Protesters have shut the road to Umm Qasr several times, causing a delay in offloading operations that on one occasion forced around a dozen ships to unload their cargo in another country.
Road closures have also impacted heavy crude from the Qayyarah field in northern Iraq from reaching Khor Al-Zubair since earlier this month.
The prime minister’s office has warned security forces “will not allow” protesters near key infrastructure, and riot police have forced roads open in deadly crackdowns.
More than 330 people have been killed since rallies erupted on October 1 in Baghdad and across the south.
In the capital’s main protest camp of Tahrir (Liberation) Square, thousands gathered Wednesday to express their ongoing frustration.
Top leaders and political parties have focused their efforts on hiring drives, more welfare and a new electoral law as immediate measures.
Parliament met late Tuesday to discuss a draft voting law that proposes downsizing the house from 329 seats to 251, shrinking districts and distributing votes according to a complex hybrid system.
But the United Nations mission in Iraq (UNAMI) said the draft law needed more work.
“The draft electoral legislation — currently under review by the Council of Representatives — requires improvements to meet public demands,” it said in an emailed statement on Wednesday.
UNAMI chief Jeanine Hennis-Plasschaert urged lawmakers to pass legislation that “will reflect the public appetite for a new and different way of conducting politics.”
Protesters have so far been unimpressed by the government’s proposals and large crowds — most of them students — turned out on Wednesday.
“Last night’s session serves their own interests, not those of the people,” said Younes, a 28-year-old protester.
Crowds have spilled over from Tahrir onto three main bridges that lead to the western bank of the Tigris, where key government buildings and embassies are based.

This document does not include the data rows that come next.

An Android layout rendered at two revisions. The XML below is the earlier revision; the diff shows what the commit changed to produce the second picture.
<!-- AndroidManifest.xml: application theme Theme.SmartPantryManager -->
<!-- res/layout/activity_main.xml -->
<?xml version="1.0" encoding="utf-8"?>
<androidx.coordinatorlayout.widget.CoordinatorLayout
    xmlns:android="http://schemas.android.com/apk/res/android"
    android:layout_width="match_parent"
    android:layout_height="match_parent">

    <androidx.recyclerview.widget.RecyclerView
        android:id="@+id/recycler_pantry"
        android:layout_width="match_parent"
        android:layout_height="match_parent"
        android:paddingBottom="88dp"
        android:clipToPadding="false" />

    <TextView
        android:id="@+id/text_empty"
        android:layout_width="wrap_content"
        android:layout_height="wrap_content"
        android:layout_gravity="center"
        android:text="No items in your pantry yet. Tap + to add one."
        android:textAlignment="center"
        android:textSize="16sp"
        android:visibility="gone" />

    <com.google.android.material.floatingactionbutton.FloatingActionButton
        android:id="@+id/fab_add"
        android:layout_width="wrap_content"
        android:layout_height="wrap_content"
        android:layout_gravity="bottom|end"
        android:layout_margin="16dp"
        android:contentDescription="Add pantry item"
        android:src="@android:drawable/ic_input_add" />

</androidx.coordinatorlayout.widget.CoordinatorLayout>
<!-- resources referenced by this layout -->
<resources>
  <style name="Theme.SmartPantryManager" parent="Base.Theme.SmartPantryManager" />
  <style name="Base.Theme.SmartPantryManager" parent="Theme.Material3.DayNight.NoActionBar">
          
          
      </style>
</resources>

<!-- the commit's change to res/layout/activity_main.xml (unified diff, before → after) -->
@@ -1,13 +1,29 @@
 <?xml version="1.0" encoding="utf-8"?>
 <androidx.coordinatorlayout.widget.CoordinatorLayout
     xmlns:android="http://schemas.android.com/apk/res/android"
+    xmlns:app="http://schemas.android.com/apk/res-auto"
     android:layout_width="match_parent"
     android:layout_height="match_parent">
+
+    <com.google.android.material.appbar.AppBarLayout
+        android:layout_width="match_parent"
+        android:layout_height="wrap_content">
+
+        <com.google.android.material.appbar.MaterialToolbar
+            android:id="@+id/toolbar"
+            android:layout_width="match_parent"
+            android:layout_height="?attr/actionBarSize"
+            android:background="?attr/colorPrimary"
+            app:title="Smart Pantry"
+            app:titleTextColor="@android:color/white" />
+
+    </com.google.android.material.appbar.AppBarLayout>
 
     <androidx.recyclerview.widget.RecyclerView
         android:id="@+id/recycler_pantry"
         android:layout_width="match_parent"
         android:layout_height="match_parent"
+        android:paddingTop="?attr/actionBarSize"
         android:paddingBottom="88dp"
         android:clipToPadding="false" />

On Tuesday night, they tried to cross two of the bridges to reach the so-called Green Zone but security forces deployed on the bridges fired tear gas to keep them back, a security source told AFP.